## [Dataset excerpts]
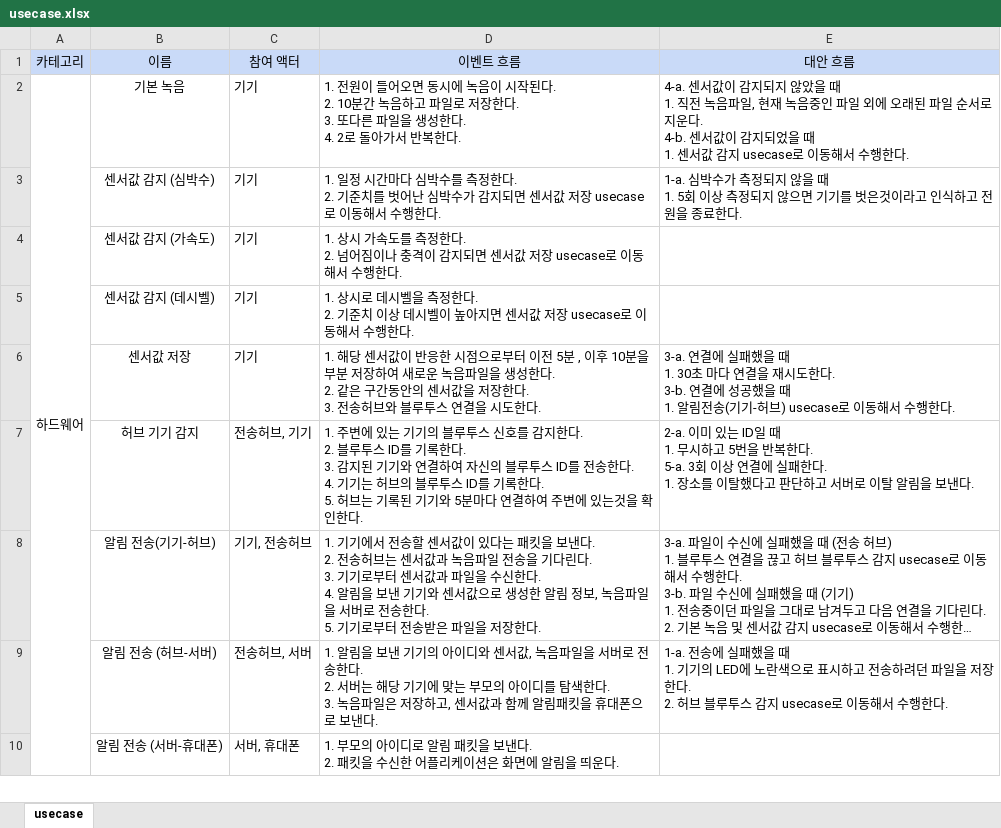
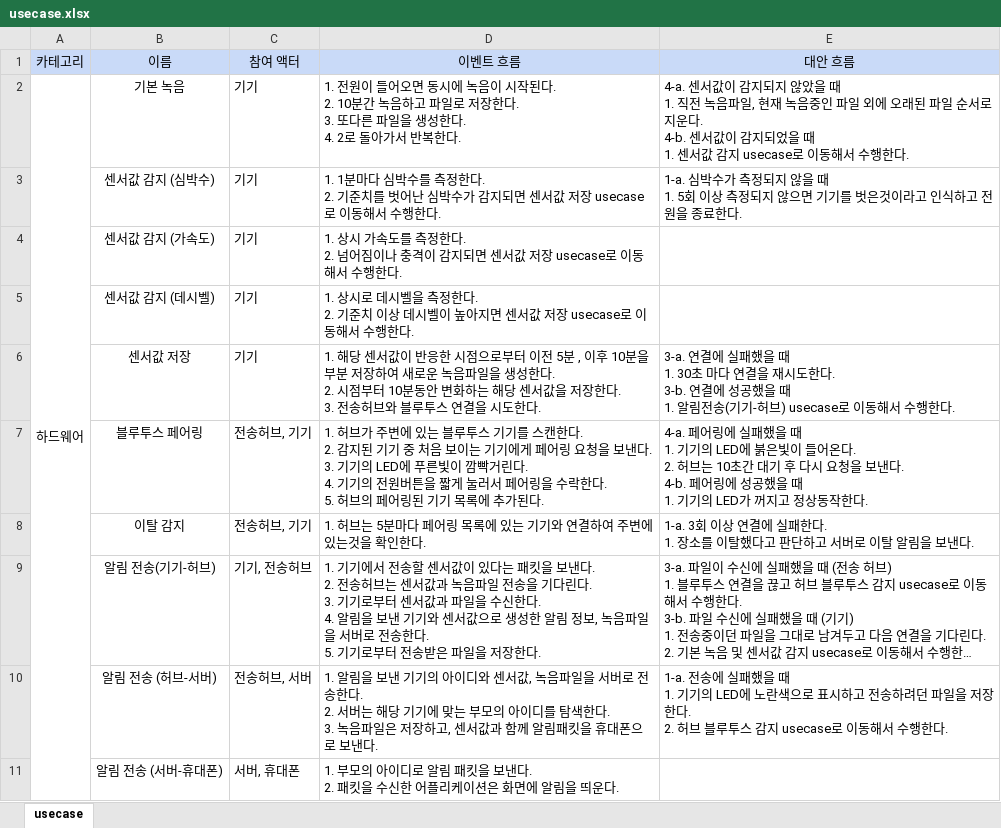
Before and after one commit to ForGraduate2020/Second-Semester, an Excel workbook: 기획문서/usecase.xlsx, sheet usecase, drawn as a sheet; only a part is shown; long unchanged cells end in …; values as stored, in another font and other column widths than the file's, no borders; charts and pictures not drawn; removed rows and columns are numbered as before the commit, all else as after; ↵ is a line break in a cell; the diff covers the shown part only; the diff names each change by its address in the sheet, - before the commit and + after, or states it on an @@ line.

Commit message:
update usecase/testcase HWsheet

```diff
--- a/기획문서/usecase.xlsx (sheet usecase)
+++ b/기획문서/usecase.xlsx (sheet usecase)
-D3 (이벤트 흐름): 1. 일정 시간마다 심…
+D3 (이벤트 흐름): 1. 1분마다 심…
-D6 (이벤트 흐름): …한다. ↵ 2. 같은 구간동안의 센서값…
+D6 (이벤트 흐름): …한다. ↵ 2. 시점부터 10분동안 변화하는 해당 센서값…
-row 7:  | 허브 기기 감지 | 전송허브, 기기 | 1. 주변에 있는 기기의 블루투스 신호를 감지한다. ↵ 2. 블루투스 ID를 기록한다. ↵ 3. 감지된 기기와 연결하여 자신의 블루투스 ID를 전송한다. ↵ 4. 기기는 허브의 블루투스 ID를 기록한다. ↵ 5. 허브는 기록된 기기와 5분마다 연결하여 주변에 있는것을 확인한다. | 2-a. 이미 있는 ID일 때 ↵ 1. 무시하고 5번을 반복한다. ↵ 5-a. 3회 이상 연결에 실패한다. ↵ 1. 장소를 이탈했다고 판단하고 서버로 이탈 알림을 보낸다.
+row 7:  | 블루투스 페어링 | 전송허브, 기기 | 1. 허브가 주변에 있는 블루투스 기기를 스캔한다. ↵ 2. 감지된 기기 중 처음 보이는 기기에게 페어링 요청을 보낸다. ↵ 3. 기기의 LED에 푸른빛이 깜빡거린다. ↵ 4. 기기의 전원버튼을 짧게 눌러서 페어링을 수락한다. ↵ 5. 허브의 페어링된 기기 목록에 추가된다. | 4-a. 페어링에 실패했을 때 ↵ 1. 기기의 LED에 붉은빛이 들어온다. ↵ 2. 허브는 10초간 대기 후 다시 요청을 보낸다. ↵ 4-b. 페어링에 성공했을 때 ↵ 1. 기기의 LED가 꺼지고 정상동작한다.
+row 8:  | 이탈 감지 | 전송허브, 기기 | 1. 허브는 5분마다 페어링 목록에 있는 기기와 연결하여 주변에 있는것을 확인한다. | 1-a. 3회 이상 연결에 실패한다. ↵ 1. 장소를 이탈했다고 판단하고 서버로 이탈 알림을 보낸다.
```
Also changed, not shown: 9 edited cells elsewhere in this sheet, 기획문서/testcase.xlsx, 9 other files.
* * *
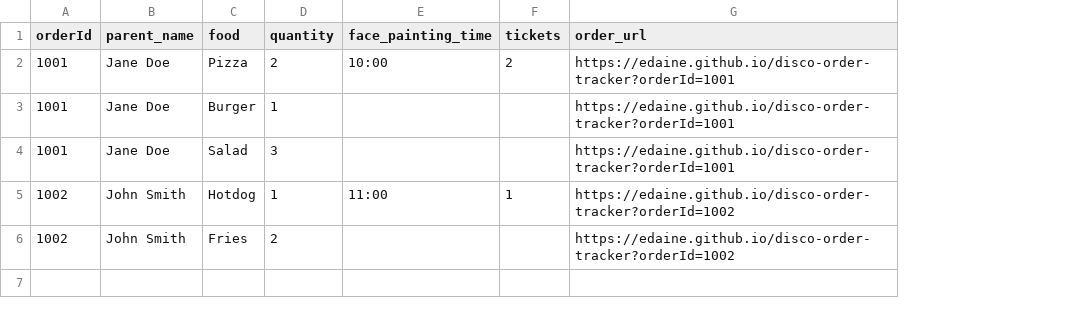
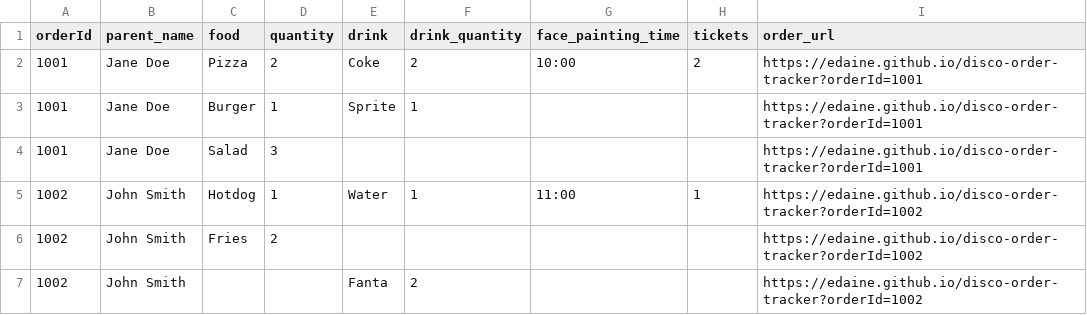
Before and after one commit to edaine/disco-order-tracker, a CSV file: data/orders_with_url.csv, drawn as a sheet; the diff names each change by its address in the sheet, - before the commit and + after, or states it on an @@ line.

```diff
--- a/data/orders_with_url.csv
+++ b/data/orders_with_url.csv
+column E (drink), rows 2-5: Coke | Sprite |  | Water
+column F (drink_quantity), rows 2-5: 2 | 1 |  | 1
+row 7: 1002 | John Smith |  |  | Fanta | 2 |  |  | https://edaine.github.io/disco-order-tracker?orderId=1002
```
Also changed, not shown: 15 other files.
...
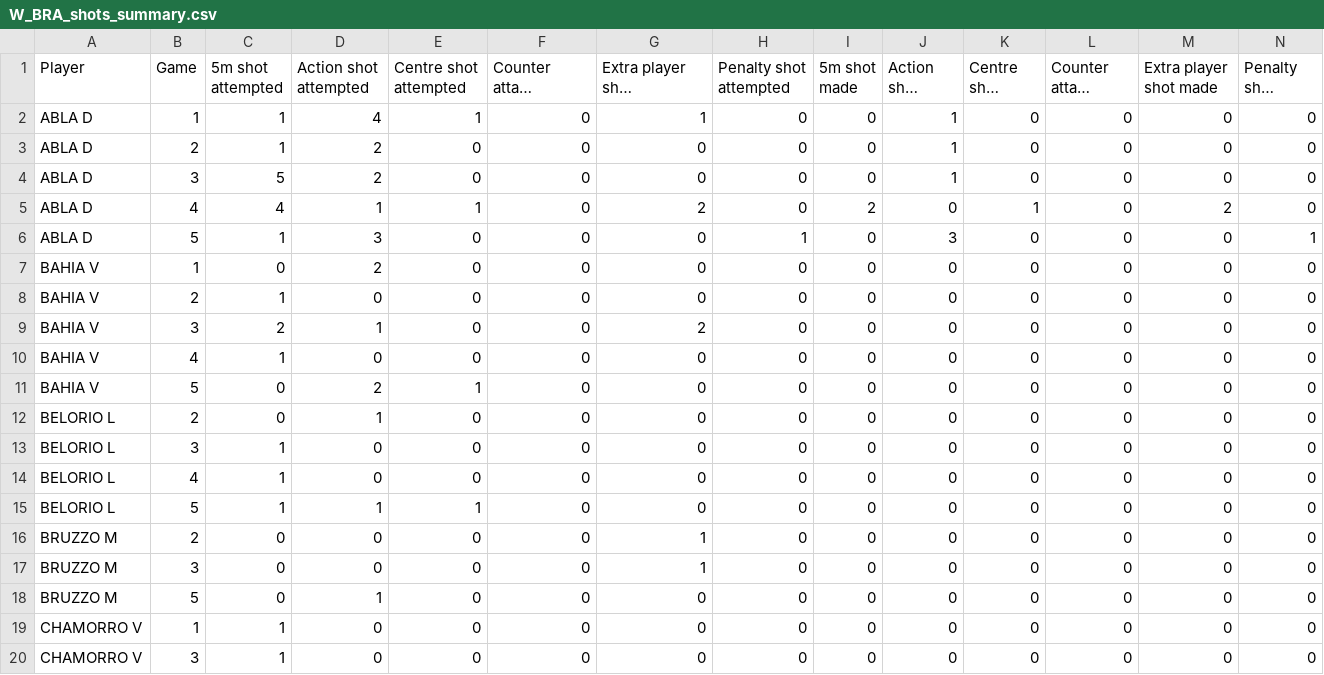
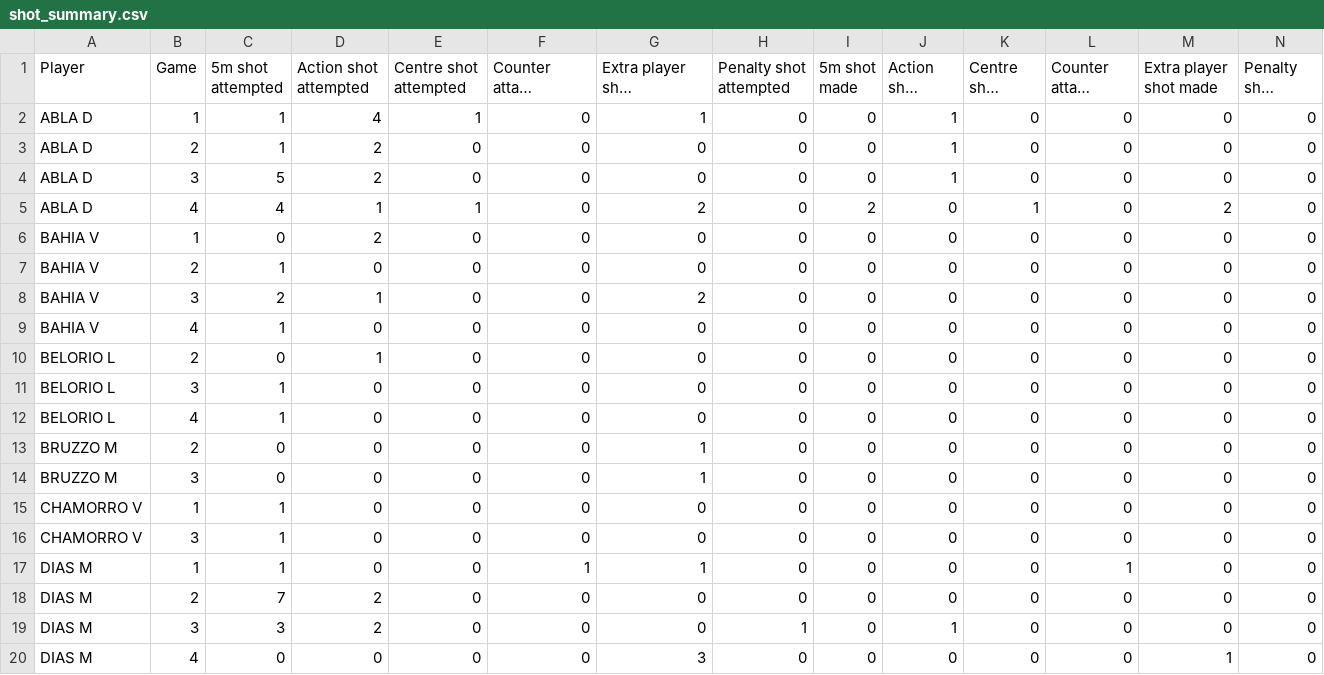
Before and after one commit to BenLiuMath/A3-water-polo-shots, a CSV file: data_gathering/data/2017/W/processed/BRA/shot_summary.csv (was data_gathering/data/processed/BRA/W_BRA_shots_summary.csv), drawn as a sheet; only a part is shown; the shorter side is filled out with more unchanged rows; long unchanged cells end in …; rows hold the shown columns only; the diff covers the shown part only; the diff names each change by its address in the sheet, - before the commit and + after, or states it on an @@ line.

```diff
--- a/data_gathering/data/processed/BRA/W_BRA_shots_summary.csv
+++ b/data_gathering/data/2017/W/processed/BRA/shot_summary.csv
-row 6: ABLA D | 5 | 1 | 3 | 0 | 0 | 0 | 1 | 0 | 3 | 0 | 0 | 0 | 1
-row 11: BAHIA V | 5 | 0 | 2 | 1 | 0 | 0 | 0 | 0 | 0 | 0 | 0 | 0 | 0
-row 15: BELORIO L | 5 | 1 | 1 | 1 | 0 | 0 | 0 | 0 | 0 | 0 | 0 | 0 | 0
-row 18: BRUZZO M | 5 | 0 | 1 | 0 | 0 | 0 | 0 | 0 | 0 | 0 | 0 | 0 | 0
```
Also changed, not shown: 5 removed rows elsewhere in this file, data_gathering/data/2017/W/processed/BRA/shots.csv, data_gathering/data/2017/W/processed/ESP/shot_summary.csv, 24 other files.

## [Work instructions]
Find every line above that contains the word "Also", and return each one.

## [Response]
Also changed, not shown: 9 edited cells elsewhere in this sheet, 기획문서/testcase.xlsx, 9 other files.
Also changed, not shown: 15 other files.
Also changed, not shown: 5 removed rows elsewhere in this file, data_gathering/data/2017/W/processed/BRA/shots.csv, data_gathering/data/2017/W/processed/ESP/shot_summary.csv, 24 other files.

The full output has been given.